I started looking at the new CSTA Standards today with more than my initial cursory glance. I have to say they are very ambitious. I also have to say they are also totally unrealistic. I have been teaching CS for about 30 years. With that experience I can understand or have a general idea as to what each of the 9-10 and 11-12 standards are saying. Without being nitpicky I think they all have merit as part of a CS curriculum. The trouble is there is just no way for the average school or average CS teacher to implement a curriculum that would contain more than say half of the standards. The required teacher background would be the first major hurdle. The teacher has to have knowledge of programming in several languages, which is not uncommon for an experienced CS teacher, but is uncommon for most new CS teachers that did not go through a CS degree program. Then there are the standards relating to networking and hardware. From looking at a few CS minor or CS Ed programs this is not even in the curriculum. It is usually a program offered at junior or tech college or is gained by experience. There is the standard relating to logic circuits and logic gates, knowledge of which would definitely not be in the lexicon of a teacher learning CS on the fly, which seems to be the predominant method of learning the job.
As an experienced CS teacher, I look through this list of standards with an understanding of the time involved to build a lesson to address the standard. Many would be rolled up into some project so most are not a standalone task. A few would be standalone. I want to look at one as an example. Standard 3B-N-4-35 “Simulate and discuss the issues (e.g. bandwidth, load, delay, topology) that impact network functionality. (e.g. use free network simulators.)” Very hardware oriented but also very relevant to the understanding of a fundaments issue in CS. My problem with it is that final “e.g.”. The simple task of finding a “free network simulators” is huge. They do not grow on trees nor do they advertise themselves. A teacher wanting to implement this standard is going to have to do a lot of time on the internet trying to find a “free network simulators”, whatever the heck that looks like.

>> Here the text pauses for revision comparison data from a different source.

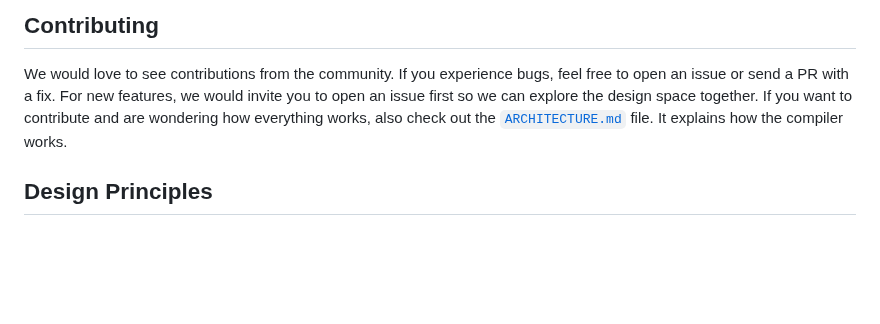
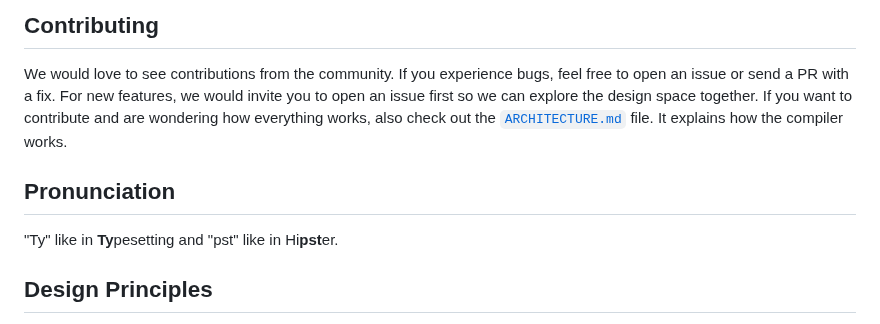
Before and after one commit to engsprama/typst, a Markdown page: README.md, the part around the change. Drawn GitHub-style; blank space fills up the shorter version.

Commit message:
Pronunciation

```diff
--- a/README.md
+++ b/README.md
@@ -143,6 +143,9 @@ invite you to open an issue first so we can explore the design space together.
 If you want to contribute and are wondering how everything works, also check out
 the [`ARCHITECTURE.md`][architecture] file. It explains how the compiler works.
 
+## Pronunciation
+"Ty" like in **Ty**pesetting and "pst" like in Hi**pst**er.
+
 ## Design Principles
 All of Typst has been designed with three key goals in mind: Power,
 simplicity, and performance. We think it's time for a system that matches the
```
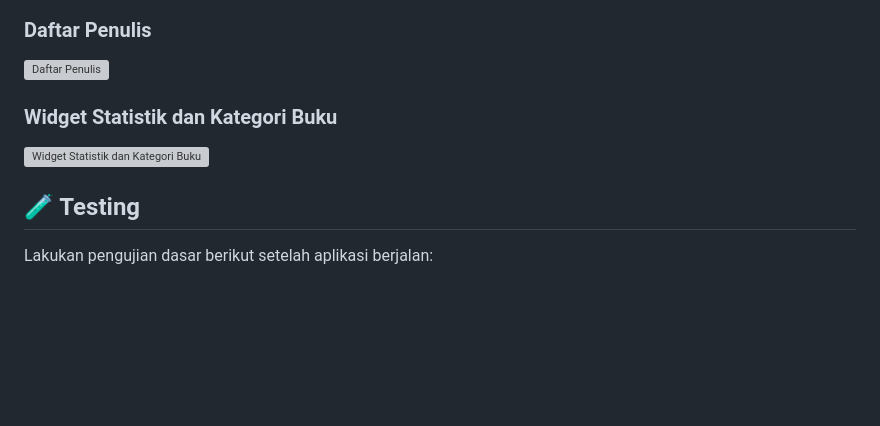
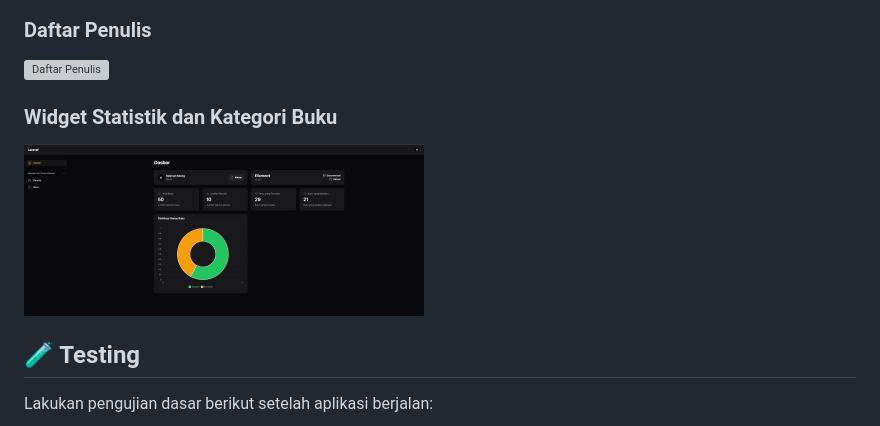
Before and after one commit to marianataliaalyssabeli-art/4524210133-MariaNataliaAlyssaBeli-PBW-A, a Markdown page: README.md, the part around one of its changes. Rendered like a GitHub page; blank space fills up the shorter version; grey boxes are pictures that could not be loaded.

Commit message:
Update screenshot references in README.md
Replaced Markdown image syntax with HTML img tags for screenshots.

```diff
--- a/README.md
+++ b/README.md
@@ -479,6 +479,6 @@ authbook/
 
 ### Widget Statistik dan Kategori Buku
-![Widget Statistik dan Kategori Buku](screenshots/dashboard-widget-category.png)
+<img src="screenshots/Widget%20Dashboard.png" alt="Widget Dashboard" width="400">
 
 ## 🧪 Testing
 
```
Also changed, not shown: other parts of README.md (+7 -7 lines).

They then have to figure out how the simulator works and then build something for the kids to do with it. This is not trivial as far as time and effort goes.
Remember, a CS teacher does not have a nice list of textbooks to look through that address the standards. This is not Math or Biology or Physics where publishers are producing great textbooks that address the standards. CS teachers have to build their curriculum from scratch, usually on their own time. Maybe in the future a publisher will decide it is worth the gamble to put out a CS textbook but I doubt it. The thing would have to be updated regularly to just be sure something like that free network simulator is still around.
Has the effort the builders of the CSTA standards gone to waste? Definitely not. They have built something that a school looking to implement a CS curriculum can look through to get ideas. A teacher looking through it can see weakness and strengths of their present program.
What I would like to see something that is a bit more prioritized. I see this as the deluxe, platinum edition of a curriculum guide. Something that a magnet school with a very experienced staff and a curriculum writing budget can use to build the ultimate of CS programs. Most schools need something that is a bit more constrained and realistic. They need the bronze edition. Something that lists the very basics of what is needed to build a viable CS program. Something a rural school with a business teacher that has just been told she is to offer a CS program next year can use as a guide. This teacher also needs stage two, how to build the program with a list of assets and resources for those basic standards. Wouldn’t that be handy?